Marine biologiests, conservationists, divers, and hobbyists, are fighting the good fight against the voracious lionfish (Pterois volitans) which have invaded the Atlantic Ocean – from Florida, to Rhode Island, to the Caribbean. But questions persist about how the fish – which are native to the Pacific Ocean – ended up in Atlantic waters.
In 1995, in the Newsletter of the Introduced Fish Section, a publication of the American Fisheries Society, Walter Courtenay – a fisheries biologist and professor emeritus at Florida Atlantic University in Boca Raton, Florida – suggested a link between Hurricane Andrew as a possible culprit. It was just days after the 1992 hurricane made landfall that an informant to Courtenay told him about “six to eight lionfish” had been spotted alive in Florida's Biscayne Bay. They were thought to have escaped after Andrew destroyed their large aquarium which was located on a seawall at the edge of the bay.
Nearly a decade later, Courtenay says he would like to “put this idea to rest”.
It was second-hand information, which unfortunately continues to spread, so that Andrew is often mentioned as the reason for the catastrophic lionfish invasion.
– Walter Courtenay, Fisheries Biologist / Professor, Florida Atlantic University
Courtenay explained that he published the report because he wanted people to keep an eye out for the lionfish, and to track their spread if they successfully established a breeding population – but he never received a report about any additional sightings. He now believes it unlikely that this event – if it happened – led to the current invasion.
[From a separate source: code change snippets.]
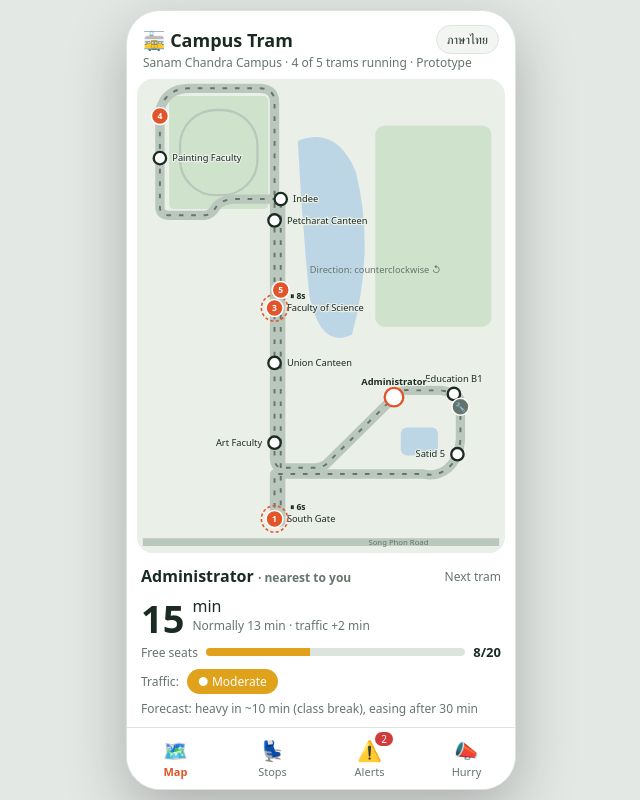
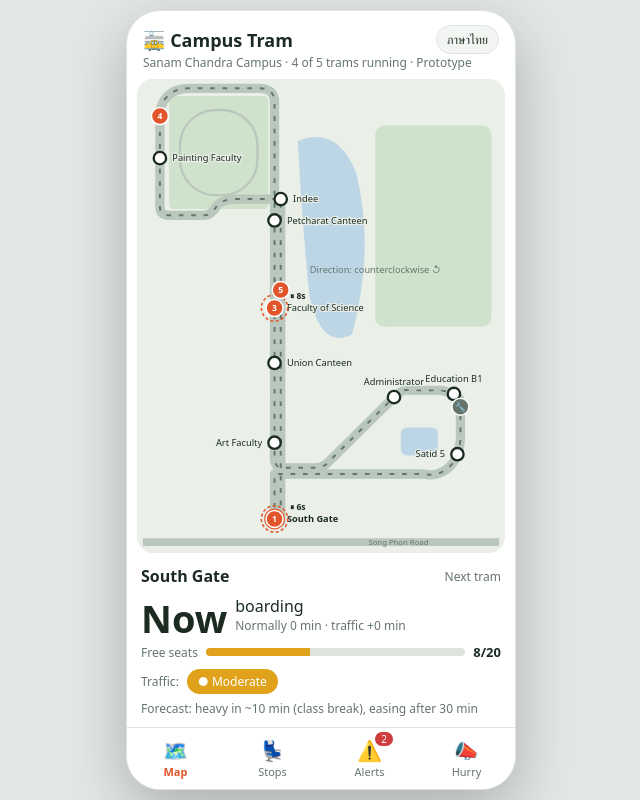
Before and after one commit to sotheasokea/hci_term_project, a plain HTML site: page index.html in a window 1280 px wide. Shown: the whole page, without its empty margins (319-959 px from the left). Drawn offline with Linux system fonts and the light colour scheme.

Commit message:
remove default location

```diff
--- a/index.html
+++ b/index.html
@@ -30,7 +30,6 @@ nav button b{display:block;font-size:20px;font-weight:400}nav button.on{color:va
 .chip.on{background:var(--tx);color:var(--card)}
 .bar{height:8px;border-radius:5px;background:var(--br);overflow:hidden;flex:1}.bar i{display:block;height:100%;transition:width .5s}
 .item{display:grid;grid-template-columns:1fr auto;gap:2px 10px;padding:11px 12px;background:var(--soft);border-radius:12px;margin-bottom:8px;cursor:pointer}
-.item.near{outline:2px solid var(--ok)}.item.near .nm{color:var(--ok);font-size:16px}
 .item.sel{box-shadow:inset 0 0 0 2px var(--pri)}.nm{font-weight:600}.item .bar{grid-column:1/3;margin-top:5px;flex:none}
 .al{background:var(--soft);border-left:4px solid var(--warn);border-radius:12px;padding:11px 12px;margin-bottom:10px}
 .al.bad{border-color:var(--bad)}.al b{display:block}.al .alt{display:none;margin-top:8px;padding:8px;background:var(--card);border-radius:8px;font-size:13px}
@@ -103,7 +102,7 @@ normalService:"✅ All other stops running normally",updatedNow:"Updated just no
 hurryPrompt:"Waiting for the tram? Tap to cheer it on!",hurryButton:"🚋<br>Hurry up!",
 justForFun:"* Just for fun — it has no effect on the real tram.",
 navMap:"Map",navStops:"Stops",navAlerts:"Alerts",navHurry:"Hurry",
-nearest:"· nearest to you",closed:"Closed",nextTram:"Next tram",
+closed:"Closed",nextTram:"Next tram",
 closedHelp:"This stop is temporarily closed. Try",walk:"(3 min walk).",
 boarding:"boarding",min:"min",normally:"Normally {0} min · traffic +{1} min",
 freeSeats:"Free seats",traffic:"Traffic:",trafficLevels:["Light","Moderate","Heavy"],forecast:"Forecast: heavy in ~10 min (class break), easing after 30 min",
@@ -124,7 +123,7 @@ normalService:"✅ ป้ายอื่น ๆ ให้บริการต
 hurryPrompt:"กำลังรอรถรางอยู่หรือเปล่า? แตะเพื่อส่งกำลังใจ!",hurryButton:"🚋<br>มาเร็ว ๆ นะ!",
 justForFun:"* เพื่อความสนุกเท่านั้น ไม่มีผลต่อเวลารถรางจริง",
 navMap:"แผนที่",navStops:"ป้าย",navAlerts:"แจ้งเตือน",navHurry:"เรียกรถ",
-nearest:"· ใกล้คุณที่สุด",closed:"ปิดชั่วคราว",nextTram:"รถรางคันถัดไป",
+closed:"ปิดชั่วคราว",nextTram:"รถรางคันถัดไป",
 closedHelp:"ป้ายนี้ปิดให้บริการชั่วคราว แนะนำให้ไปที่",walk:"(เดิน 3 นาที)",
 boarding:"กำลังจอดรับผู้โดยสาร",min:"นาที",normally:"ปกติ {0} นาที · การจราจรเพิ่ม {1} นาที",
 freeSeats:"ที่นั่งว่าง",traffic:"การจราจร:",trafficLevels:["เบา","ปานกลาง","หนาแน่น"],forecast:"คาดว่าการจราจรจะหนาแน่นในอีกประมาณ 10 นาที (ช่วงเปลี่ยนคาบ) และคลี่คลายหลังจาก 30 นาที",
@@ -139,7 +138,7 @@ const S=[
 {n:"Administrator",th:"อาคารบริหาร",x:325,y:411,s:"t",e:12,seat:12},{n:"Art Faculty",th:"คณะมัณฑนศิลป์",x:170,y:470,s:"l",e:6,seat:8},{n:"Union Canteen",th:"โรงอาหารยูเนี่ยน",x:170,y:367,s:"r",e:3,seat:17},
 {n:"Faculty of Science",th:"คณะวิทยาศาสตร์",x:170,y:296,s:"r",e:5,seat:7},{n:"Petcharat Canteen",th:"โรงอาหารเพชรรัตน์",x:170,y:183,s:"r",e:8,seat:2},{n:"Indee",th:"อินดี",x:178,y:155,s:"r",e:10,seat:11},{n:"Painting Faculty",th:"คณะจิตรกรรมฯ",x:22,y:102,s:"r",e:14,seat:6}];
 const stopName=s=>lang==="th"?s.th:s.n;
-const T=[[1,"Light"],[1.3,"Moderate"],[1.7,"Heavy"]];let tr=1,sel=3;const NEAR=3;
+const T=[[1,"Light"],[1.3,"Moderate"],[1.7,"Heavy"]];let tr=1,sel=0;
 const col=v=>v>8?"var(--ok)":v>3?"var(--warn)":"var(--bad)";
 const eta=s=>Math.round(s.e);
 function seatBar(v){return`<div class="bar"><i style="width:${v/20*100}%;background:${col(v)}"></i></div>`}
@@ -148,12 +147,12 @@ h+=`<g onclick="pick(${i})" style="cursor:pointer"><circle cx="${s.x}" cy="${s.y
 $("stops").innerHTML=h;
 drawTrams()}
 function sheet(){const s=S[sel];
-$("sheet").innerHTML=`<div class="row sp"><b style="font-size:16px">${stopName(s)}${sel==NEAR?` <span class="mut">${t("nearest")}</span>`:""}</b><span class="mut">${s.closed?t("closed"):t("nextTram")}</span></div>
+$("sheet").innerHTML=`<div class="row sp"><b style="font-size:16px">${stopName(s)}</b><span class="mut">${s.closed?t("closed"):t("nextTram")}</span></div>
 ${s.closed?`<div style="margin:10px 0" class="mut">${t("closedHelp")} <b>${stopName(S[5])}</b> ${t("walk")}.</div>`:`<div class="row" style="margin:8px 0 6px;align-items:flex-end"><div class="big">${s.e<.5?(lang==="th"?"ขณะนี้":"Now"):eta(s)}</div><div style="padding-bottom:3px">${s.e<.5?t("boarding"):t("min")}<div class="mut">${t("normally",Math.round(s.norm),Math.max(0,eta(s)-Math.round(s.norm)))}</div></div></div>
 <div class="row" style="margin-bottom:8px"><span class="mut">${t("freeSeats")}</span>${seatBar(s.seat)}<b style="font-size:13px">${s.seat}/20</b></div>`}
 <div class="row"><span class="mut">${t("traffic")}</span><span class="chip" style="background:${["var(--ok)","var(--warn)","var(--bad)"][tr]};color:#fff;border:0;cursor:default">● ${translations[lang].trafficLevels[tr]}</span></div>
 <div class="mut" style="margin-top:6px">${t("forecast")}</div>`}
-function list(){$("list").innerHTML=S.map((s,i)=>`<div class="item ${i==NEAR?"near":""} ${i==sel?"sel":""}" onclick="pick(${i});go('map')"><span class="nm">${s.closed?"⛔ ":""}${stopName(s)}${i==NEAR?" 📍":""}</span><b>${s.closed?t("closedList"):(s.e<.5?(lang==="th"?"ขณะนี้":"Now"):t("minArrival",eta(s)))}</b>${s.closed?"":seatBar(s.seat)}</div>`).join("")}
+function list(){$("list").innerHTML=S.map((s,i)=>`<div class="item ${i==sel?"sel":""}" onclick="pick(${i});go('map')"><span class="nm">${s.closed?"⛔ ":""}${stopName(s)}</span><b>${s.closed?t("closedList"):(s.e<.5?(lang==="th"?"ขณะนี้":"Now"):t("minArrival",eta(s)))}</b>${s.closed?"":seatBar(s.seat)}</div>`).join("")}
 function pick(i){sel=i;calc();drawMap();sheet();list()}
 function setT(i){tr=i;calc();sheet();list()}
 function go(t){if(t=="stops"){calc();list();setTimeout(()=>{const e=document.querySelector(".item.sel");e&&e.scrollIntoView({block:"center"})},0)}document.querySelectorAll(".scr").forEach(e=>e.classList.toggle("on",e.id=="s-"+t));document.querySelectorAll("nav button").forEach(b=>b.classList.toggle("on",b.dataset.t==t))}
```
While diving with Coast Watch Alliance in the last Gulf Coast Lionfish Coalition derby in Pensacola, Florida, Alex Fogg filmed the above video as he came across a reef that had a high density of lionfish present. His group determined that this site was in fact an upside down sunken Airplane.
In the northern Gulf of Mexico, we see some of the highest densities of lionfish reported. Due to lack of air and bottom time, we needed to return on a different day. Our combined total [removed] was more than 200 lionfish.
– Alex Fogg
James Morris Jr., an ecologist with the National Oceanic and Atmospheric Administration's (NOAA) Center for Coastal Fisheries and Habitat Research in Beaufort, North Carolina, cited that the first record of a lionfish being caught off the Atlantic coast took place in 1985 in Dania, Florida, just north of Miami.
The most likely vector for all the invading lionfish was someone – or even several people – in the aquarium trade, releasing the fish – and possibly eggs – into the wild.
– James Morris Jr., NOAA
Dr. Zack Jud, a marine ecologist, has spent years focusing his research on human disturbance in coastal ecosystems. Much of his research has been carried out on the Indian River Lagoon and its tributaries. In 2010, Jud discovered the first estuarine invasion by lionfish in the Western Hemisphere. The venom-spined predators from the Indo-Pacific have taken up an unwelcome residence throughout the Western Atlantic, Gulf of Mexico and the Caribbean.
Ever-growing populations of lionfish pose a potential risk to our native ecosystems. Scientific research into the invasion has expanded at a rapid pace, much of which has been aimed at identifying how lionfish initially got into our waters, why they have been so successful here, what effect they are having on our native species and what, if anything, can be done to stem their spread.
As hobbyists, perhaps the worst thing we can do is release non-native species into the wild. It is our duty to educate fellow hobbyists of all ages against doing so, in order to preserve our hobby – and our environment – for future generations.